Sorts out the confusion created by the use of the term “postmodern” in relation to widely divergent theological positions.
This book sorts out the confusion created by the use of the term "postmodern" in relation to widely divergent theological positions. Four different types of postmodern theology are distinguished in the preface: constructive, deconstructive, liberationist, and conservative. Two forms of each type are discussed in the book.
Writing from a constructive, postmodern perspective, the authors enter into dialogue with the deconstructive postmodernism of Mark C. Taylor and Jean-François Lyotard, with the liberationist postmodernism of Harvey Cox and Cornel West, and with the conservative postmodernism of George William Rutler and John Paul II.

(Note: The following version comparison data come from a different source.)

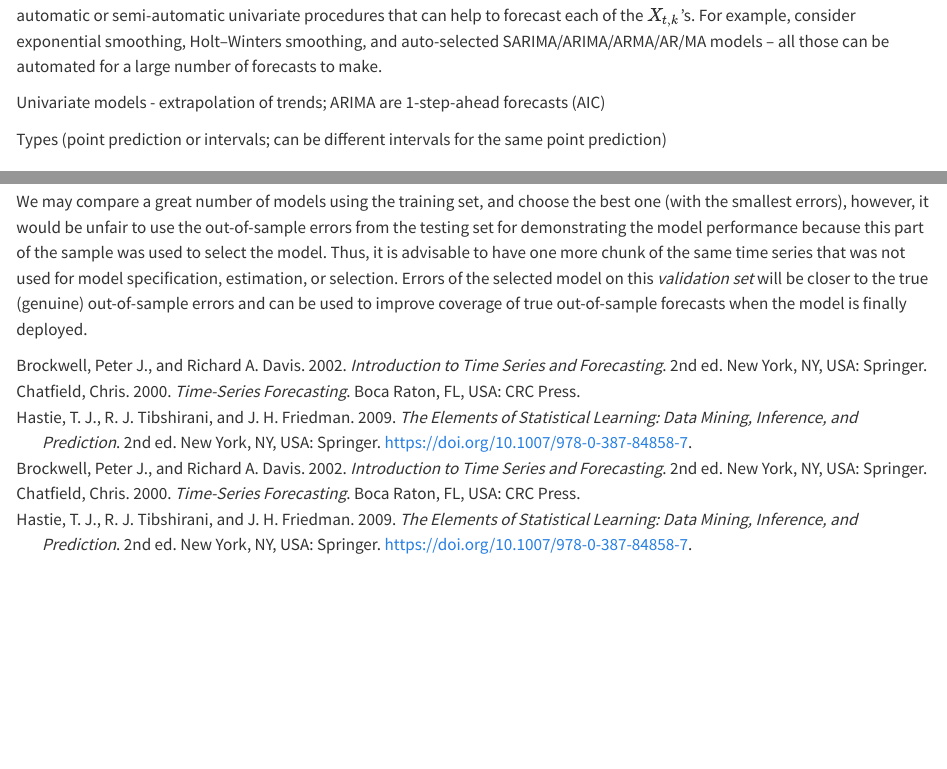
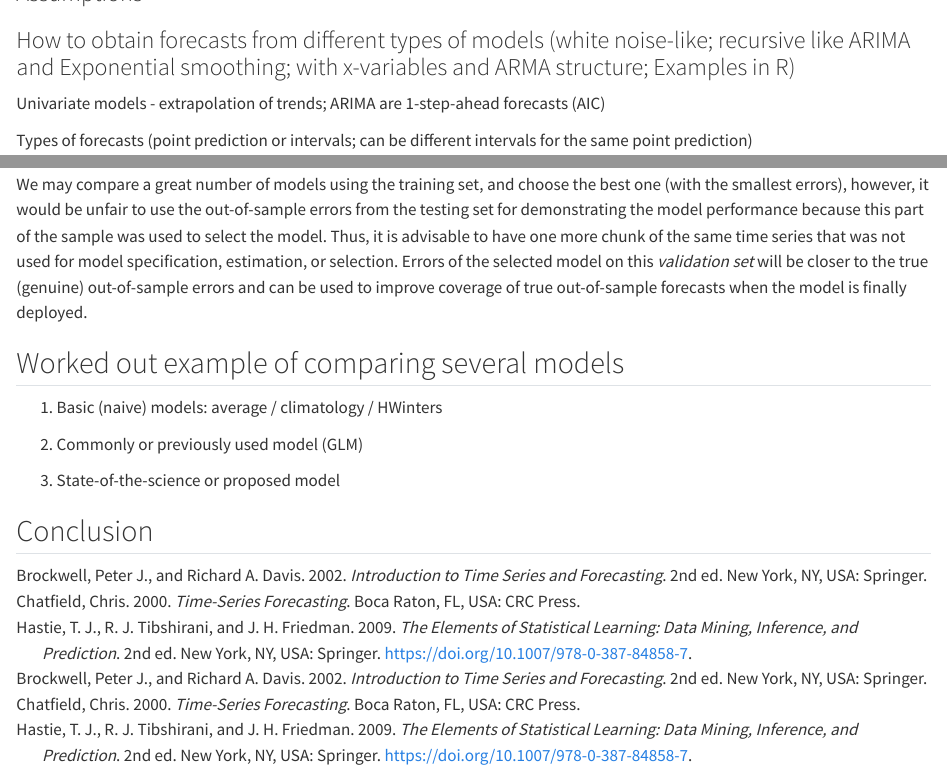
Before and after one commit to vlyubchich/tsar, a Quarto document (l12_forecast.qmd): the page in a window 1100 px wide, from 1280 px down before the commit and from 470 px down after it, and a second part further down, joined at a grey line. Rendered offline with R 4.5, knitr and Pandoc in place of Quarto, with nearby package versions.

Commit message:
update l12 plan

```diff
--- a/l12_forecast.qmd
+++ b/l12_forecast.qmd
@@ -36,0 +38,6 @@ Assumptions
+### How to obtain forecasts from different types of models (white noise-like; recursive like ARIMA and Exponential smoothing; with x-variables and ARMA structure; Examples in R)
+
+Univariate models - extrapolation of trends;
+ARIMA are 1-step-ahead forecasts (AIC)
+
+Types of forecasts (point prediction or intervals; can be different intervals for the same point prediction)
@@ -74,12 +85,6 @@ For example, consider exponential smoothing, Holt--Winters smoothing, and auto-s
 
 
 
-Univariate models - extrapolation of trends;
-ARIMA are 1-step-ahead forecasts (AIC)
-
-Types (point prediction or intervals; can be different intervals for the same point prediction)
-
-
 ## Cross-validation schemes
 
 Goals and intended implementation of the model hence the selection of the scheme.
@@ -151,3 +157,15 @@ In this case, point forecasts are the same, but interval forecasts differ.
 We may compare a great number of models using the training set, and choose the best one (with the smallest errors), however, it would be unfair to use the out-of-sample errors from the testing set for demonstrating the model performance because this part of the sample was used to select the model.
 Thus, it is advisable to have one more chunk of the same time series that was not used for model specification, estimation, or selection.
 Errors of the selected model on this *validation set* will be closer to the true (genuine) out-of-sample errors and can be used to improve coverage of true out-of-sample forecasts when the model is finally deployed.
+
+
+## Worked out example of comparing several models
+
+1. Basic (naive) models: average / climatology / HWinters
+
+2. Commonly or previously used model (GLM)
+
+3. State-of-the-science or proposed model
+
+
+## Conclusion
```
Also changed, not shown: l12_forecast.qmd (8 more changed lines).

David Ray Griffin is professor of philosophy of religion at the School of Theology at Claremont and Claremont Graduate School, executive director of the Center for Process Studies, and founding president of the Center for a Postmodern World. William A. Beardslee is Charles Howard Candler Professor of Religion Emeritus at Emory University and director of the Process and Faith Program of the Center for Process Studies in Claremont, California. Joe Holland is executive director of the Pallottine Institute for Lay leadership and Apostolate Research at Seton Hall University and director of the American Catholic Lay Network in Washington, DC.